This film is on crack

Yogi Bear isn’t the only one who’s hungry

Bree Stanford, Staff Writer

Cocaine Bear
Rated: R
Run time: 95 minutes
Rating: ✭✭✭✭✭✭✭ (7/10)

“Cocaine Bear” is on crack. 


Inspired by the true event of 1985 where a nearly 200 pound black bear was found dead in the Chattahoochee National Forest near Blue Ridge Georgia after eating nearly 75 pounds, or $15 million worth of cocaine that had been pushed out of a plane. 

The bear simply was looking for a meal, found the loot of drugs and became the highest creature in the world. It’s speculated to have run around and eventually keeled over and died, never causing any harm other than to itself. 

After its timely death, the bear was found by a hunter who, after the initial confusion, alerted officials who upon the examination of the medical examiner was so stuffed with coke that you wouldn’t be able to add more if you tried. 

The bear then was taxidermied and passed around till he finally was placed in his final home of a tourist trap in Kentucky known as the Kentucky Fun Mall. 

This movie, however, tells a different story that runs with the absurdity such a situation could entail. 
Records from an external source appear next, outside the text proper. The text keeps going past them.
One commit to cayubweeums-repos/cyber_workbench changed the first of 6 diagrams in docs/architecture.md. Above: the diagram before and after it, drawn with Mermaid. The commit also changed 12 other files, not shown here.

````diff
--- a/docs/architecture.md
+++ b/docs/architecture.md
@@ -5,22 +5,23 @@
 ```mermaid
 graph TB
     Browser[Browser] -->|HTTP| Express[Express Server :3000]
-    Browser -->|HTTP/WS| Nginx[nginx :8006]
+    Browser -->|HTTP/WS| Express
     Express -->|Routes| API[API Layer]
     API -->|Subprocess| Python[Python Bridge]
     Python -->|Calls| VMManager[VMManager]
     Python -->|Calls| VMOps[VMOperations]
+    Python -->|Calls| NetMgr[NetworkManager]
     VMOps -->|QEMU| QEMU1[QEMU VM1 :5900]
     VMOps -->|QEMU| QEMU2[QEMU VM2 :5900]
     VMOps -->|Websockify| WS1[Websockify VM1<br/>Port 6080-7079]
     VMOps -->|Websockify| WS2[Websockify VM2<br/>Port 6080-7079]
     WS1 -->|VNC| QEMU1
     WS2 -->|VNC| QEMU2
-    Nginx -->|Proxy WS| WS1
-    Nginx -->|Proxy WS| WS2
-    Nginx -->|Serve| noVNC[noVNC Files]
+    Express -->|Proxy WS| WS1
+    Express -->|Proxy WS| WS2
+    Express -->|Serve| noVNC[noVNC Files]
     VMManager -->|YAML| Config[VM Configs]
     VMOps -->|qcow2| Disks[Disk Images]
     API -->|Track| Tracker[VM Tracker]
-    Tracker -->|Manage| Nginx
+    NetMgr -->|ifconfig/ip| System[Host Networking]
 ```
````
Beginning with an accurate reenactment regarding the first part of the real life story, the film takes the opportunity to take a sharp turn into comedy. As the camera pans over vast shots of the wilderness, a quote materializes on screen: “Black Bears are not motivated territorially. They will seldom attack humans in their vicinity. When they do attack, victims have a higher chance of surviving by fighting back rather than submitting.” It is from Wikipedia. A site that can be edited by anyone. That quote alone sets up that this film isn’t going to be following true facts and It’s purposely written as a comedy/thriller and it follows that promise pretty well. 
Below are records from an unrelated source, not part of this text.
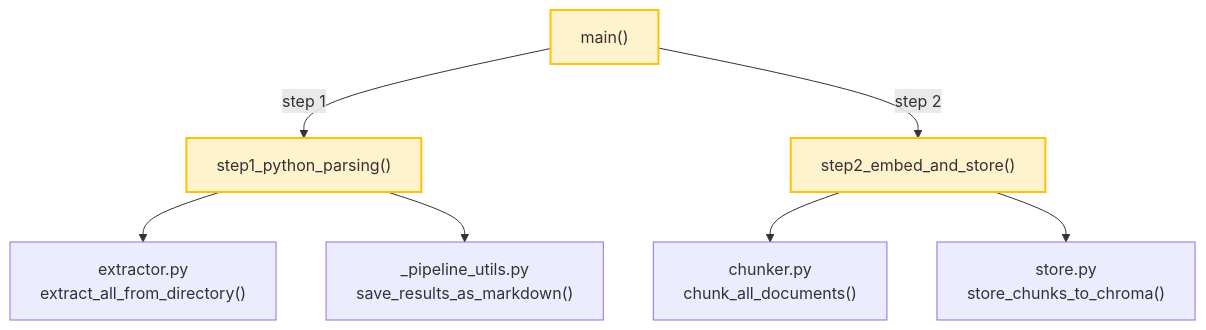
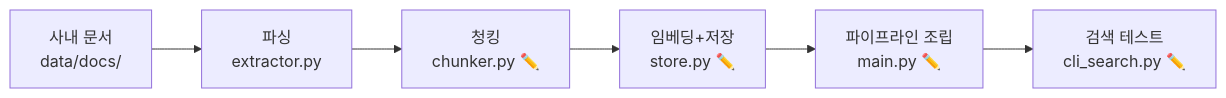
The diagram in projects/사내AI비서_v2/chapters/04-문서를-지식으로-바꾸다.md (edu-openskill/lecture-book-workflow), drawn with Mermaid before and after one commit. The commit also changed other lines of this file, not shown here.

First line of the commit message:
fix: CH04 Mermaid — 개별 함수 다이어그램 4개 제거, 전체 파이프라인 1개로 교체

````diff
--- a/projects/사내AI비서_v2/chapters/04-문서를-지식으로-바꾸다.md
+++ b/projects/사내AI비서_v2/chapters/04-문서를-지식으로-바꾸다.md
@@ -470,12 +339,8 @@
 ```mermaid
-graph TD
-    M["main()"] -->|"step 1"| S1["step1_python_parsing()"]
-    M -->|"step 2"| S2["step2_embed_and_store()"]
-    S1 --> E["extractor.py<br/>extract_all_from_directory()"]
-    S1 --> MD["_pipeline_utils.py<br/>save_results_as_markdown()"]
-    S2 --> CH["chunker.py<br/>chunk_all_documents()"]
-    S2 --> ST["store.py<br/>store_chunks_to_chroma()"]
-    style M fill:#fff3cd,stroke:#ffc107,stroke-width:2px
-    style S1 fill:#fff3cd,stroke:#ffc107,stroke-width:2px
-    style S2 fill:#fff3cd,stroke:#ffc107,stroke-width:2px
+graph LR
+    A["사내 문서<br/>data/docs/"] --> B["파싱<br/>extractor.py"]
+    B --> C["청킹<br/>chunker.py ✏️"]
+    C --> D["임베딩+저장<br/>store.py ✏️"]
+    D --> E["파이프라인 조립<br/>main.py ✏️"]
+    E --> F["검색 테스트<br/>cli_search.py ✏️"]
 ```
````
Despite these comedic themes, the actual number of laughs in this film are limited, with many feeling out of place at times. As a thriller, however, it holds up. 

“Cocaine Bear” may not be a go to for horror junkie’s, but the film does hold its end of the bargain, keeping the viewer on the edge of their seat. With a bear as the killer, the gore factor is up in the air. Will it be similar to a bear attack, and feel like watching a dark, cometic documentary? Or will it follow many horror kills and add some that shock the viewer. “Cocaine Bear” does both. Starting as more stylized like a dark documentary, to more shocking kills before returning to documentary roots. In fact the kills grow in graphicness as the movie goes forth as well as the quality of the effects, with the first kill being a simple effect and more off screen to one of the final kills being so graphic that it’s only seen for a second in darkness before disappearing. 
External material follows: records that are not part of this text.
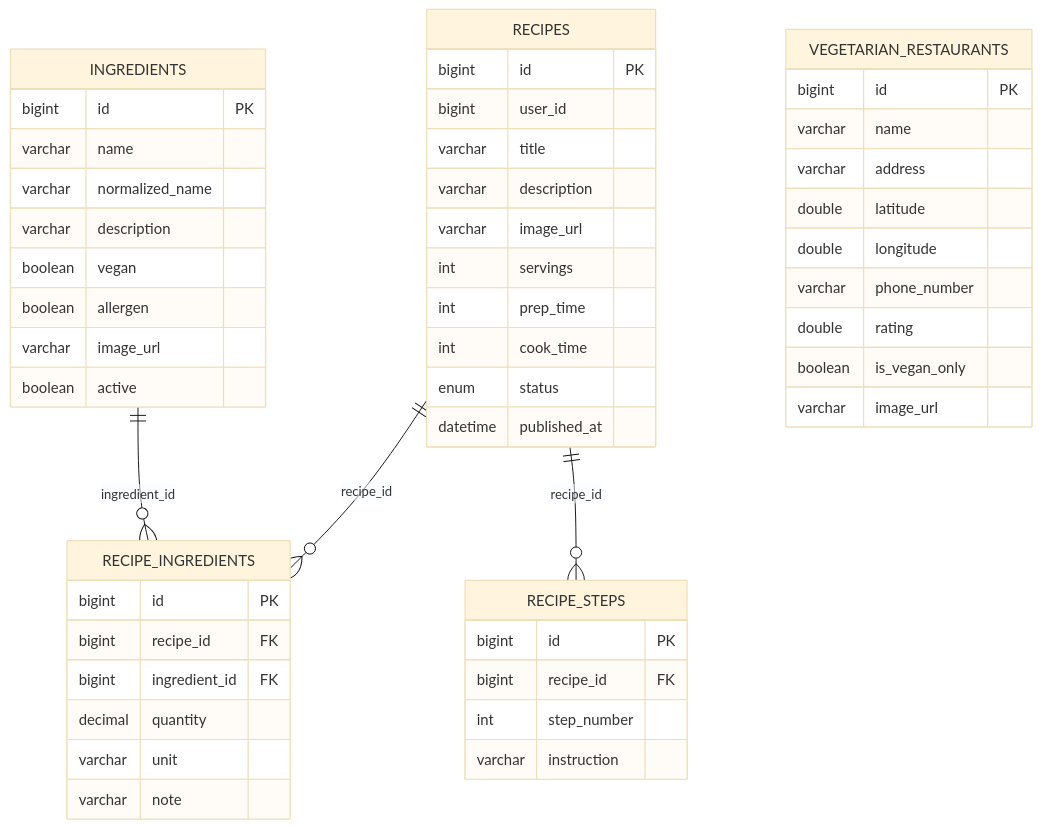
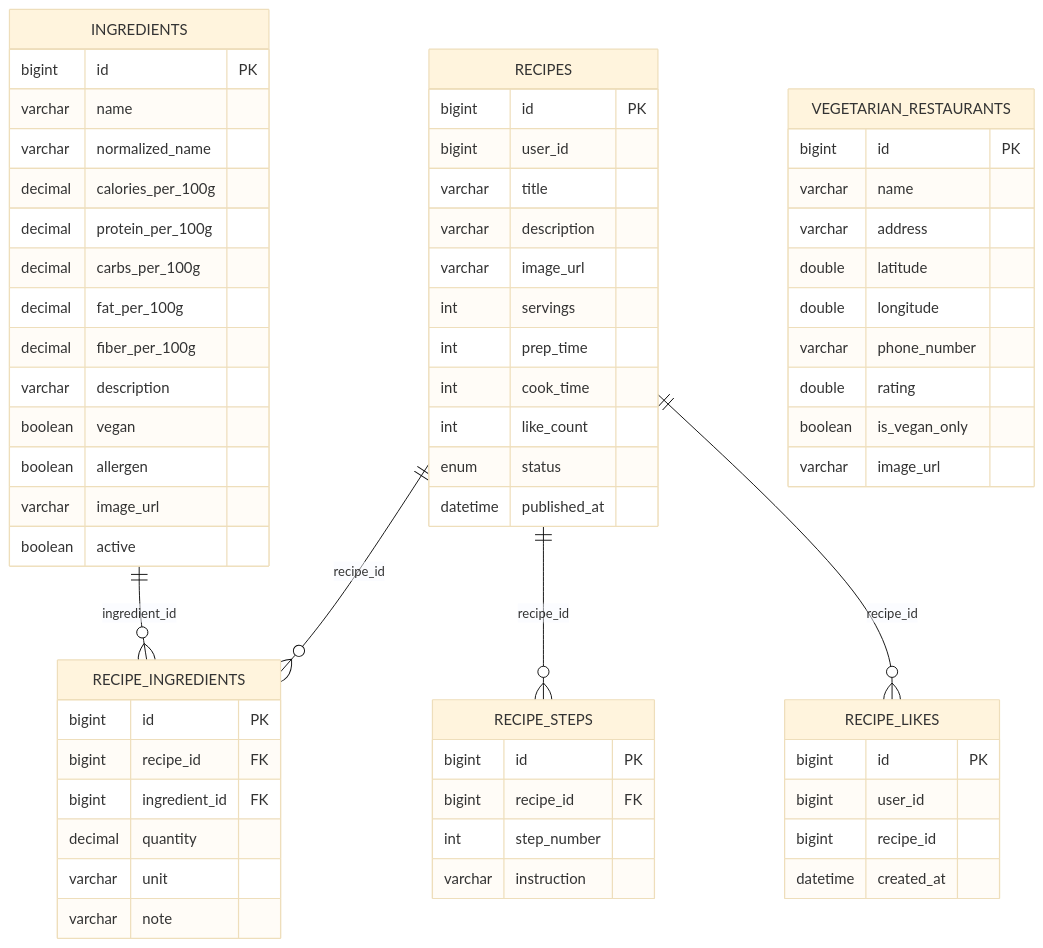
One commit to Phu0312/VeggiePal-Microservice changed the ninth of 19 diagrams in docs/PRM_CAPSTONE.md. Above: the diagram before and after it, drawn with Mermaid (base theme). The commit also changed other lines of this file and 170 other files, not shown here.

````diff
--- a/docs/PRM_CAPSTONE.md
+++ b/docs/PRM_CAPSTONE.md
@@ -605,53 +686,66 @@
 ```mermaid
 erDiagram
     RECIPES {
         bigint id PK
         bigint user_id
         varchar title
         varchar description
         varchar image_url
         int servings
         int prep_time
         int cook_time
+        int like_count
         enum status
         datetime published_at
     }
     INGREDIENTS {
         bigint id PK
         varchar name
         varchar normalized_name
+        decimal calories_per_100g
+        decimal protein_per_100g
+        decimal carbs_per_100g
+        decimal fat_per_100g
+        decimal fiber_per_100g
         varchar description
         boolean vegan
         boolean allergen
         varchar image_url
         boolean active
     }
     RECIPE_INGREDIENTS {
         bigint id PK
         bigint recipe_id FK
         bigint ingredient_id FK
         decimal quantity
         varchar unit
         varchar note
     }
     RECIPE_STEPS {
         bigint id PK
         bigint recipe_id FK
         int step_number
         varchar instruction
     }
+    RECIPE_LIKES {
+        bigint id PK
+        bigint user_id
+        bigint recipe_id
+        datetime created_at
+    }
     VEGETARIAN_RESTAURANTS {
         bigint id PK
         varchar name
         varchar address
         double latitude
         double longitude
         varchar phone_number
         double rating
         boolean is_vegan_only
         varchar image_url
     }
     RECIPES ||--o{ RECIPE_INGREDIENTS : "recipe_id"
     INGREDIENTS ||--o{ RECIPE_INGREDIENTS : "ingredient_id"
     RECIPES ||--o{ RECIPE_STEPS : "recipe_id"
+    RECIPES ||--o{ RECIPE_LIKES : "recipe_id"
 ```
````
Director Elizabeth Banks stated in an interview that despite the incredible prosthetics and close up it was cut. She hopes a director’s cut will allow this scene to get the credit it deserves.

“Cocaine Bear” can only be described as Yogi Bear if he was placed in the wild ride of the 80s. It’s a chaotic movie with twists and turns that make for a unique viewing experience. 

It’s not the greatest horror film but is a fun film for friends looking for a good time, leaving them screaming with insanity. It’s insanity has allowed it to get it’s spotlight, being nominated for Best Villain in MTV’s Movie and TV Awards, alongside “M3gan,” Wanda from “Doctor Strange in the Multiverse of Madness,” Vecna from “Stranger Things” and even Harry Styles in his film “Don’t Worry Darling.” 

This bear is taking on the world with her insane, fun filled film. Watch her rampage in theaters now.